As an event, Pride is politically complicated, but the fact remains that it is the one time of year when we can see some reflection of ourselves on every street corner. And it is an opportunity to show ourselves, like a message in a bottle to the young people who follow us, and a salute to those who went before; it is our chance to demonstrate our presence, to hold up all the variations and permutations of LGBT* identity, and to show that they are all so very possible.
As a community choir, we are a mixed bag – in age, in lifestyle, in gender identity and presentation, some of us with disabilities, and some of us with families. So when we stand together, we are a bold handful of possibilities; and singing, we can open ears and minds to the complex beauty in the harmony of individual voices.
As August gives way to September and the rush of summer abates, we will go back into regular rehearsals, drawn together by our common love of music, our stories, and our laughter. We will look back with pride on the music we created together, but more importantly on having built a space which embraces many hues and refractions. And we will hope to add to it.
– Amo Rex, Aug 2015

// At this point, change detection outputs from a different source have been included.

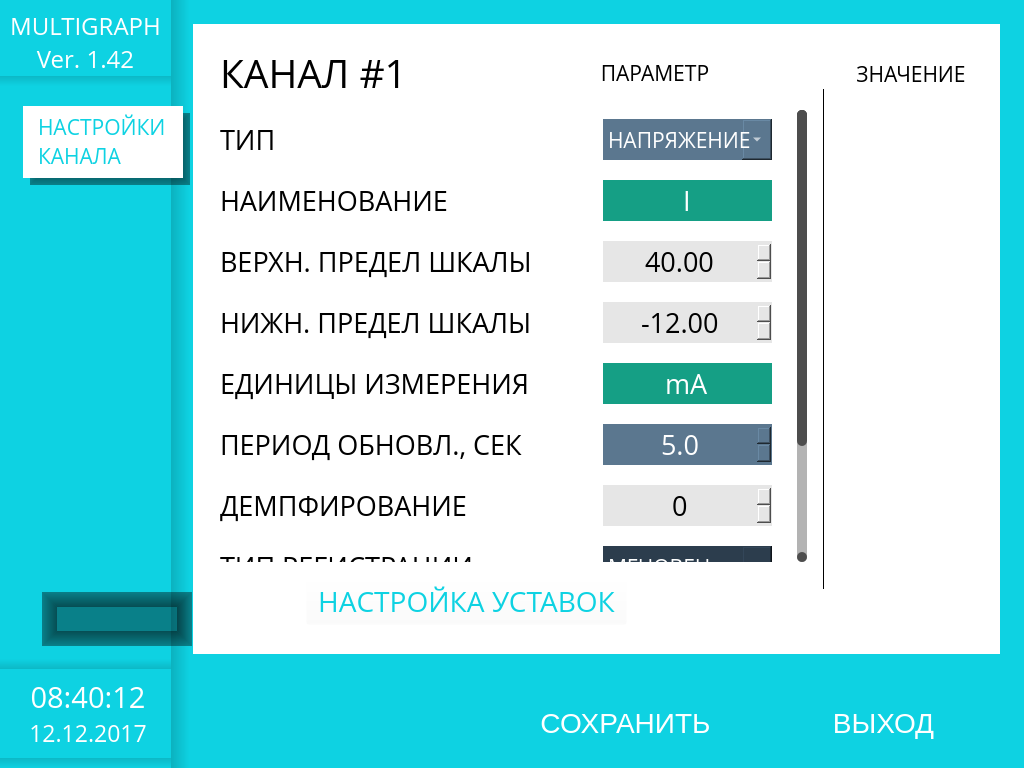
Before: the Qt Designer form settings.ui in tomyqg/topaz-m, drawn with Qt 5.
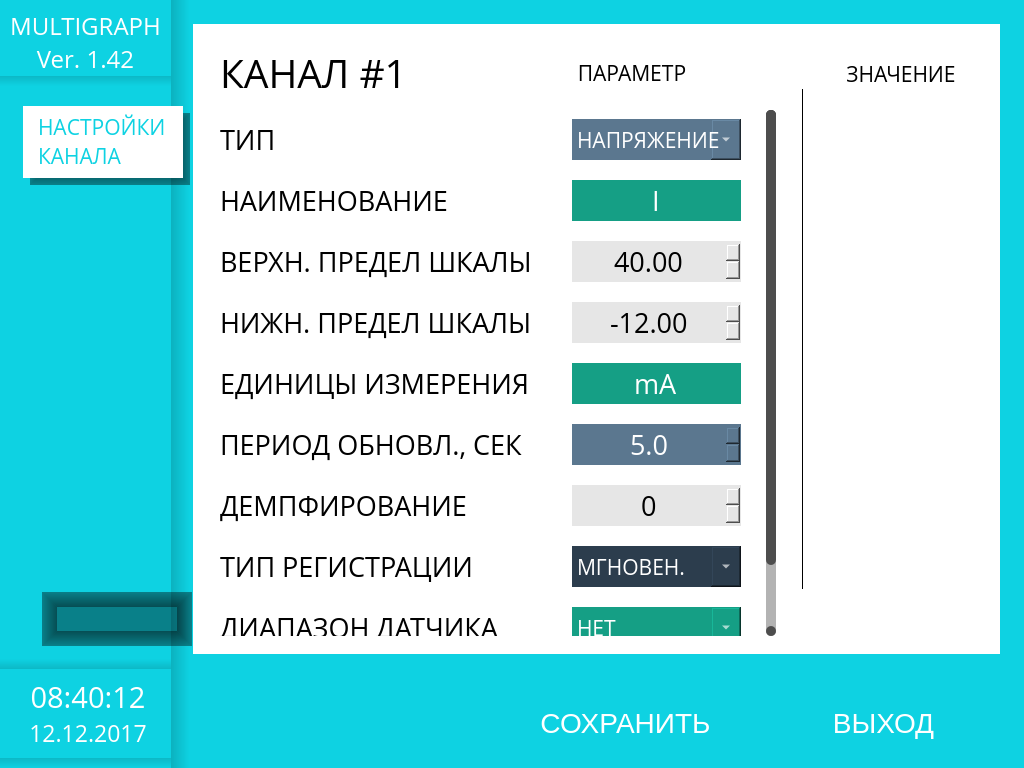
After: the same form once the commit is applied. Icons and pictures are not drawn. Custom widgets are drawn as their Qt base class.

Patch:
```diff
--- a/settings.ui
+++ b/settings.ui
@@ -512,8 +512,8 @@
                    <property name="geometry">
                     <rect>
                      <x>0</x>
-                     <y>0</y>
-                     <width>564</width>
+                     <y>-82</y>
+                     <width>551</width>
                      <height>608</height>
                     </rect>
                    </property>
@@ -1290,94 +1290,6 @@
                   </widget>
                  </widget>
                 </item>
-                <item>
-                 <widget class="QFrame" name="frameButUstavk">
-                  <property name="minimumSize">
-                   <size>
-                    <width>0</width>
-                    <height>68</height>
-                   </size>
-                  </property>
-                  <property name="maximumSize">
-                   <size>
-                    <width>16777215</width>
-                    <height>68</height>
-                   </size>
-                  </property>
-                  <property name="styleSheet">
-                   <string notr="true">background-color: rgba(255, 255, 255, 0);</string>
-                  </property>
-                  <property name="frameShape">
-                   <enum>QFrame::NoFrame</enum>
-                  </property>
-                  <property name="frameShadow">
-                   <enum>QFrame::Sunken</enum>
-                  </property>
-                  <layout class="QHBoxLayout" name="horizontalLayout_4">
-                   <item>
-                    <spacer name="horizontalSpacer_3">
-                     <property name="orientation">
-                      <enum>Qt::Horizontal</enum>
-                     </property>
-                     <property name="sizeHint" stdset="0">
-                      <size>
-                       <width>157</width>
-                       <height>20</height>
-                      </size>
-                     </property>
-                    </spacer>
-                   </item>
-                   <item>
-                    <widget class="wButtonStyled" name="buttonUstavk">
-                     <property name="minimumSize">
-                      <size>
-                       <width>321</width>
-                       <height>0</height>
-                      </size>
-                     </property>
-                     <property name="font">
-                      <font>
-                       <family>Open Sans</family>
-                       <pointsize>21</pointsize>
-                      </font>
-                     </property>
-                     <property name="styleSheet">
-                      <string notr="true">color: rgb(14, 210, 226);</string>
-                     </property>
-                     <property name="text">
-                      <string>НАСТРОЙКА УСТАВОК</string>
-                     </property>
-                    </widget>
-                   </item>
-                   <item>
-                    <spacer name="horizontalSpacer_4">
-                     <property name="orientation">
-                      <enum>Qt::Horizontal</enum>
-                     </property>
-                     <property name="sizeHint" stdset="0">
-                      <size>
-                       <width>157</width>
-                       <height>20</height>
-                      </size>
-                     </property>
-                    </spacer>
-                   </item>
-                   <item>
-                    <spacer name="horizontalSpacer_8">
-                     <property name="orientation">
-                      <enum>Qt::Horizontal</enum>
-                     </property>
-                     <property name="sizeHint" stdset="0">
-                      <size>
-                       <width>157</width>
-                       <height>20</height>
-                      </size>
-                     </property>
-                    </spacer>
-                   </item>
-                  </layout>
-                 </widget>
-                </item>
                </layout>
               </widget>
              </item>
```
Left out of the diff: 92 changed lines with no effect on the pictures.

Songbirds Choir meets at 7.30 every Wednesday at City United Reform Church, Windsor Place, Cardiff.